• [What is being asked]:
When copying the records below, keep every word as it is and drop the images.

• [Input records]:
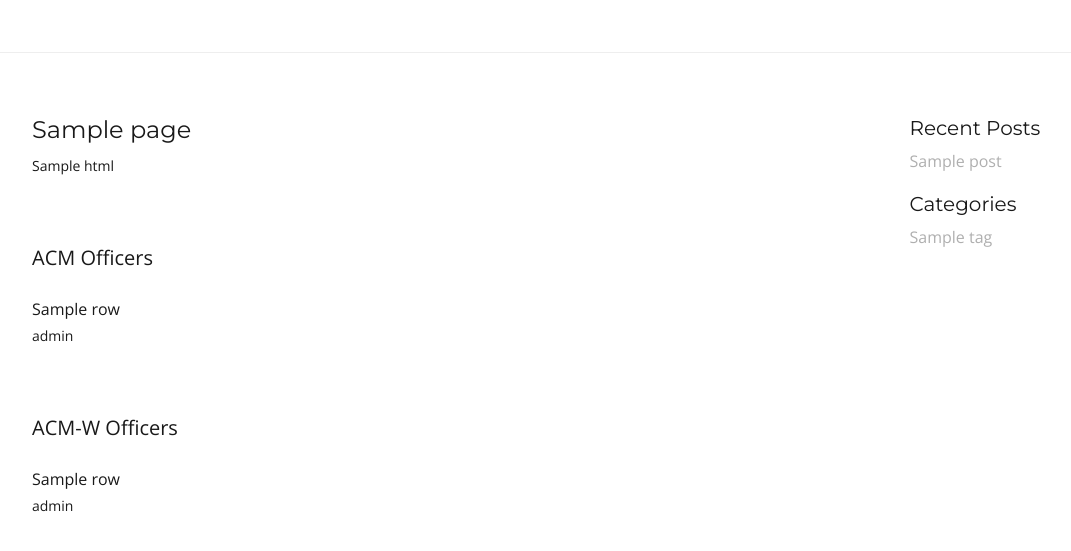
After one commit to FSU-ACM/ACM-Website, a Flask app: template templates/about.html in a window 1280 px wide. The commit adds this page. Shown: the top 551 px of the page, without its empty margins (38-1109 px from the left). Run offline with Flask 2, Linux system fonts and the light colour scheme; the template is opened without the code that fills it: most values are stand-ins (such as "Sample title", 1, 10 or a date in 2020); parts of the project's set-up code (start-up, migrations or seed data) failed here and were passed over; some libraries are stand-ins or nearby versions.

Commit message:
Updates templates.

```diff
--- /dev/null
+++ b/templates/about.html
@@ -0,0 +1,45 @@
+<!DOCTYPE html>
+{% extends "page.html" %}
+
+{% block content_inner %}
+
+	<div class="page">
+		<h1 class="post-title">{{page.title}}</h1>
+		{{ page.html|safe }}
+	</div>
+
+	<div class="page officers">
+
+		<h2>ACM Officers</h2>
+		{% for row in acm|slice(3) %}
+
+			<div class="row">
+				{% for officer in row %}
+					<div class="officer col-md-4">
+						<div class="officer-name">{{ officer.name }}</div>
+						<div class="officer-role">{{ officer.role }}</div>
+					</div>
+				{% endfor %}
+			</div>
+
+		{% endfor %}
+	</div>
+
+	<div class="page officers">
+
+		<h2>ACM-W Officers</h2>
+		{% for row in acmw|slice(3) %}
+
+			<div class="row">
+				{% for officer in row %}
+					<div class="officer col-md-4">
+						<div class="officer-name">{{ officer.name }}</div>
+						<div class="officer-role">{{ officer.role }}</div>
+					</div>
+				{% endfor %}
+			</div>
+
+		{% endfor %}
+	</div>
+
+{% endblock %}
--- a/templates/page.html
+++ b/templates/page.html
@@ -1,13 +1,12 @@
+<!DOCTYPE html>
 {% extends "base.html" %}
 
 <!-- Title nonsense -->
 {% block title %}
-	{% if isindex %}
+	{% if page and page.title %}
+		{{ page.title }}
+	{% else %}
 		ACM at FSU
-	{% else %}
-		{% if page.title %}
-		   {{ page.title }}
-		{% endif %}
 	{% endif %}
 {% endblock %}
 
@@ -21,27 +20,17 @@
 		<!-- Column for the real content -->
 		<div class="col-md-8">
 
-			<!-- If this is the index, dislpay the news scroller -->
-			{% if isindex %}
-
-				{% for post in latest %}
-				<div class="post" id="{{post.title}}" data-section-name="{{post.title|lower}}">
-					<h1 class="post-title">{{post.title}}</h1>
-					<p class="post-meta"><a href="/{{post.path}}">Posted on {{post.date}} by {{post.author}}</a></p>
-					<p>{{post}}</p>
-				</div>
-
-				<hr />
-
-				{% endfor %}
-
-			{% else %} <!-- else not index, use basic rendering -->
+			<!-- Content control -->
+			{% if dynamic_page %}
 				<div class="page">
 					<h1 class="post-title">{{page.title}}</h1>
-				  {{ page.html|safe }}
+					{{ page.html|safe }}
 				</div>
+			{% else %}
+				{% block content_inner %}
+				{% endblock %}
+			{% endif %}
 
-			{% endif %}
 
 		</div> <!-- Content column -->
 
```
Also changed, not shown: templates/index.html (+3 -48 lines), templates/sponsors.html (added, +11 -0 lines).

• [Response]:
After one commit to FSU-ACM/ACM-Website, a Flask app: template templates/about.html in a window 1280 px wide. The commit adds this page. Shown: the top 551 px of the page, without its empty margins (38-1109 px from the left). Run offline with Flask 2, Linux system fonts and the light colour scheme; the template is opened without the code that fills it: most values are stand-ins (such as "Sample title", 1, 10 or a date in 2020); parts of the project's set-up code (start-up, migrations or seed data) failed here and were passed over; some libraries are stand-ins or nearby versions.

Commit message:
Updates templates.

```diff
--- /dev/null
+++ b/templates/about.html
@@ -0,0 +1,45 @@
+<!DOCTYPE html>
+{% extends "page.html" %}
+
+{% block content_inner %}
+
+	<div class="page">
+		<h1 class="post-title">{{page.title}}</h1>
+		{{ page.html|safe }}
+	</div>
+
+	<div class="page officers">
+
+		<h2>ACM Officers</h2>
+		{% for row in acm|slice(3) %}
+
+			<div class="row">
+				{% for officer in row %}
+					<div class="officer col-md-4">
+						<div class="officer-name">{{ officer.name }}</div>
+						<div class="officer-role">{{ officer.role }}</div>
+					</div>
+				{% endfor %}
+			</div>
+
+		{% endfor %}
+	</div>
+
+	<div class="page officers">
+
+		<h2>ACM-W Officers</h2>
+		{% for row in acmw|slice(3) %}
+
+			<div class="row">
+				{% for officer in row %}
+					<div class="officer col-md-4">
+						<div class="officer-name">{{ officer.name }}</div>
+						<div class="officer-role">{{ officer.role }}</div>
+					</div>
+				{% endfor %}
+			</div>
+
+		{% endfor %}
+	</div>
+
+{% endblock %}
--- a/templates/page.html
+++ b/templates/page.html
@@ -1,13 +1,12 @@
+<!DOCTYPE html>
 {% extends "base.html" %}
 
 <!-- Title nonsense -->
 {% block title %}
-	{% if isindex %}
+	{% if page and page.title %}
+		{{ page.title }}
+	{% else %}
 		ACM at FSU
-	{% else %}
-		{% if page.title %}
-		   {{ page.title }}
-		{% endif %}
 	{% endif %}
 {% endblock %}
 
@@ -21,27 +20,17 @@
 		<!-- Column for the real content -->
 		<div class="col-md-8">
 
-			<!-- If this is the index, dislpay the news scroller -->
-			{% if isindex %}
-
-				{% for post in latest %}
-				<div class="post" id="{{post.title}}" data-section-name="{{post.title|lower}}">
-					<h1 class="post-title">{{post.title}}</h1>
-					<p class="post-meta"><a href="/{{post.path}}">Posted on {{post.date}} by {{post.author}}</a></p>
-					<p>{{post}}</p>
-				</div>
-
-				<hr />
-
-				{% endfor %}
-
-			{% else %} <!-- else not index, use basic rendering -->
+			<!-- Content control -->
+			{% if dynamic_page %}
 				<div class="page">
 					<h1 class="post-title">{{page.title}}</h1>
-				  {{ page.html|safe }}
+					{{ page.html|safe }}
 				</div>
+			{% else %}
+				{% block content_inner %}
+				{% endblock %}
+			{% endif %}
 
-			{% endif %}
 
 		</div> <!-- Content column -->
 
```
Also changed, not shown: templates/index.html (+3 -48 lines), templates/sponsors.html (added, +11 -0 lines).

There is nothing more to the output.